Well that’s crappy, I would think to myself.
For those of you following along with this purely hypothetical situation, your assumption that passing the penny is only one part of the solution would be correct. The other part of the solution would require someone (probably the kid’s mama) to make sure that he had indeed passed it.
At that point, I would probably flip my ever-lovin-lid and throw up in my mouth.
Because have you ever thought about looking for a penny in a pile of poop?
I didn’t think so.
Lucky for me, this was only hypothetical. (Ahem!)
For the life of me, I would not be able to think of an easy way to go about that crappy task. It might dawn on me that resurrecting the potty chair from storage would have to be simpler than the porcelain alternative. Especially since we are planning a week-long-trip to New Orleans the very next day.
It is also entirely possible by the way, that this hypothetical incident could happen just days after your 19-month old fell into a cactus.
Yes, I said a cactus.
Scratching my head in disbelief, I might wonder what I did to deserve this crap these two sweet boys.
Have you ever had to pick cactus needles out of a 19-month old?
Or dissect a pile of poop looking for Abe Lincoln’s smiling face?
For some reason I must have skipped the hypothetical chapter in “What to Expect When Your Expecting,” as I don’t recall reading “How to dislodge cactus needles.” I also don’t remember the “When your child swallows a penny” chapter.
Oh, and for those who are wondering about the course the penny will take, you know, in the event your child might accidentally swallow a penny while making his brother laugh – the supposed route is – MOUTH – ESOPHAGUS -STOMACH (there it will join breakfast, lunch and dinner and then happily sit until it makes it’s way through the miles of) SMALL INTESTINES – LARGE INTESTINES – and yes, you guessed it, the RECTUM.
Google Research taught me that the Lincoln penny was the first U.S. cent to include the words, “In God We Trust.” If this had really happened, I would think yes indeed I was trusting God alright. I was trusting God to move this penny quickly and safely out of my baby’s body.

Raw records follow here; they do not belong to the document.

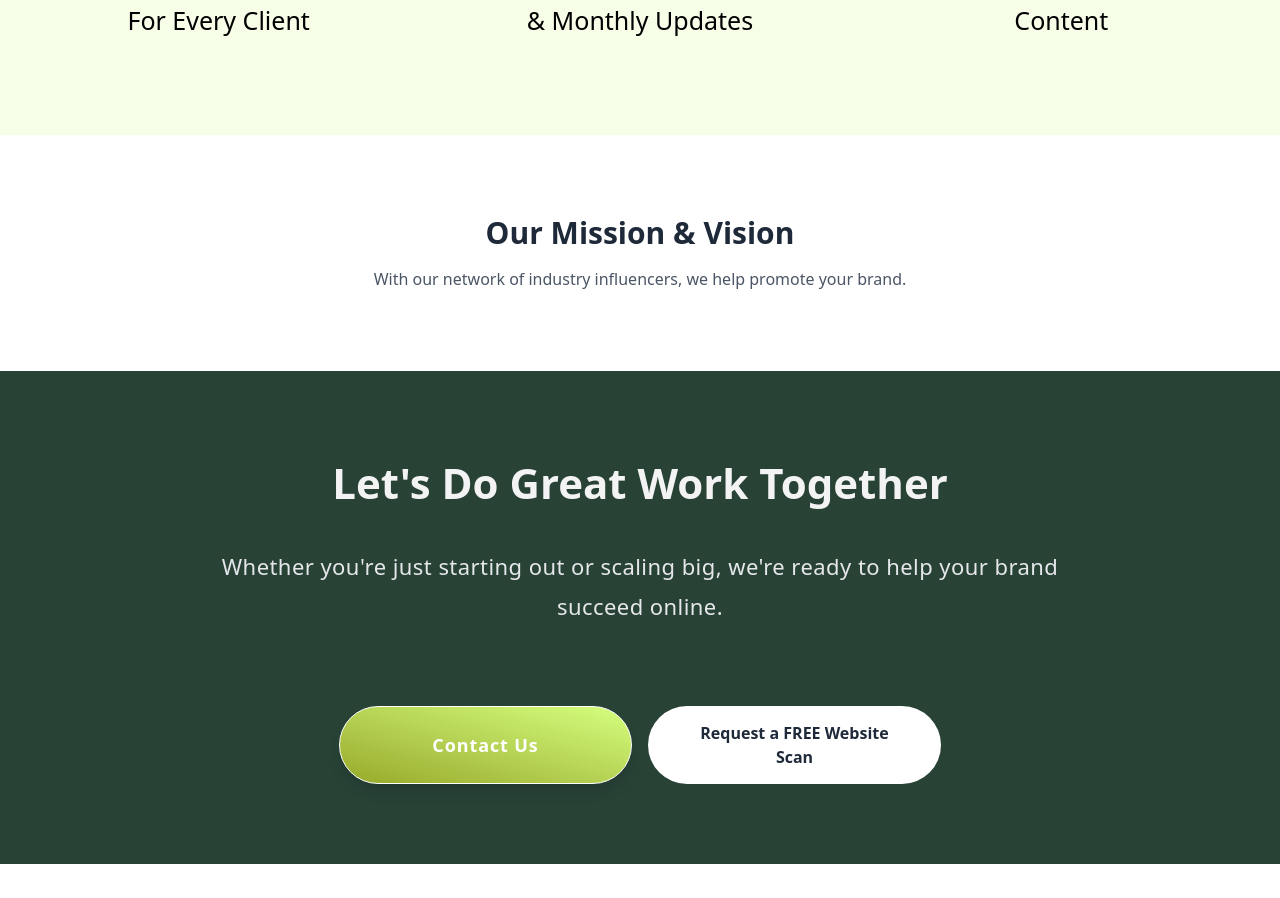
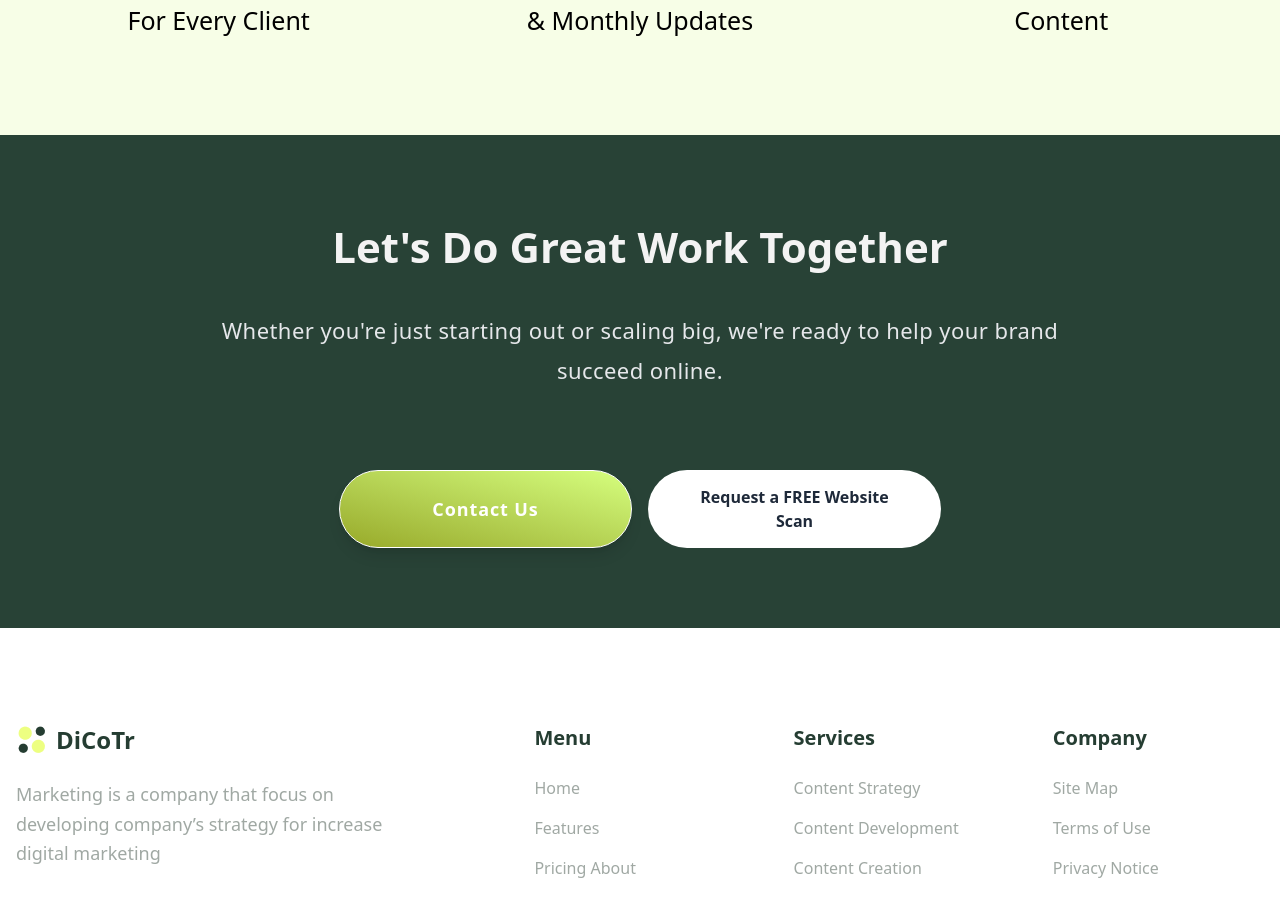
Before and after one commit to dicotr-ai/website, a Next.js app: page /about in a window 1280 px wide. Shown: the part 2363-3261 px from the top of the page. Built offline with nearby package versions, Linux system fonts and the light colour scheme.

Commit message:
UI improved of mission and vision

```diff
--- a/app/components/pages/connectClient.tsx
+++ /dev/null
@@ -1,22 +0,0 @@
-const connectClient = () =>{
-    return(
-        <>
-            <section className="bg-gray-800 text-white py-20">
-                <div className="container mx-auto px-6 text-center">
-                    <h2 className="text-3xl font-bold">Let&apos;s Do Great Work Together</h2>
-                    <p className="mt-4">Whatever your vision, we&apos;re ready to bring it to lifes. Let&apos;s create something impactful.</p>
-                    <div className="mt-8 flex justify-center space-x-4">
-                        <button className="bg-lime-400 text-white font-bold px-8 py-3 rounded-full hover:bg-lime-500 transition-colors">
-                            Contact Us
-                        </button>
-                        <button className="bg-white text-gray-800 font-bold px-8 py-3 rounded-full hover:bg-gray-200 transition-colors">
-                            Request a FREE Website Scan
-                        </button>
-                    </div>
-                </div>
-            </section>
-        </>
-    )
-}
-
-export default connectClient;
--- a/app/components/pages/missionAndVision.tsx
+++ b/app/components/pages/missionAndVision.tsx
@@ -1,14 +1,16 @@
-const mission_vision = () =>{
+const missionAndVision = () =>{
     return(
         <>
-            <section className="container mx-auto px-6 py-20 text-center">
-                 <h2 className="text-3xl font-bold text-gray-800">Our Mission & Vision</h2>
-                 <p className="text-gray-600 mt-4 max-w-2xl mx-auto">
-                    With our network of industry influencers, we help promote your brand.
-                 </p>
-            </section>
+            <div className="w-full h-full relative overflow-hidden">
+                <div className="absolute left-[135px] top-[50px] text-[#253D32] text-[42px] font-rubik font-semibold">
+                    Our Mission & Vision
+                </div>
+                <div className="absolute left-[135px] top-[158px] w-[606px] text-[#78847D] text-[22px] font-rubik font-normal leading-[40px]">
+                    Using our network of industry influencers, we help promote your content
+                </div>
+            </div>
         </>
     );
 }
 
-export default mission_vision;
+export default missionAndVision;
```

Having to go all Mad Scientist on the poop for ten days (complete with rubber gloves and a plastic fork) would probably be a gross, nasty, disgusting, crappy, tedious but apparently necessary job. The sad part is that after ten days of dissecting the contents of the child’s stomach each. and. every. friggin. day. one might NOT find the penny. If that were the case, you would probably be advised to visit the ER for an X-ray. And if the penny was in fact missing from your child’s body you would probably feel like kicking something because your dissection skills? Um, suck.
Thankfully, this was only a hypothetical situation.
If you were to ever find yourself in a similar situation, I now understand the dissection is much easier when it involves hot water, a strainer and some patience.
That’s all for now because I am pooped and ready for bed.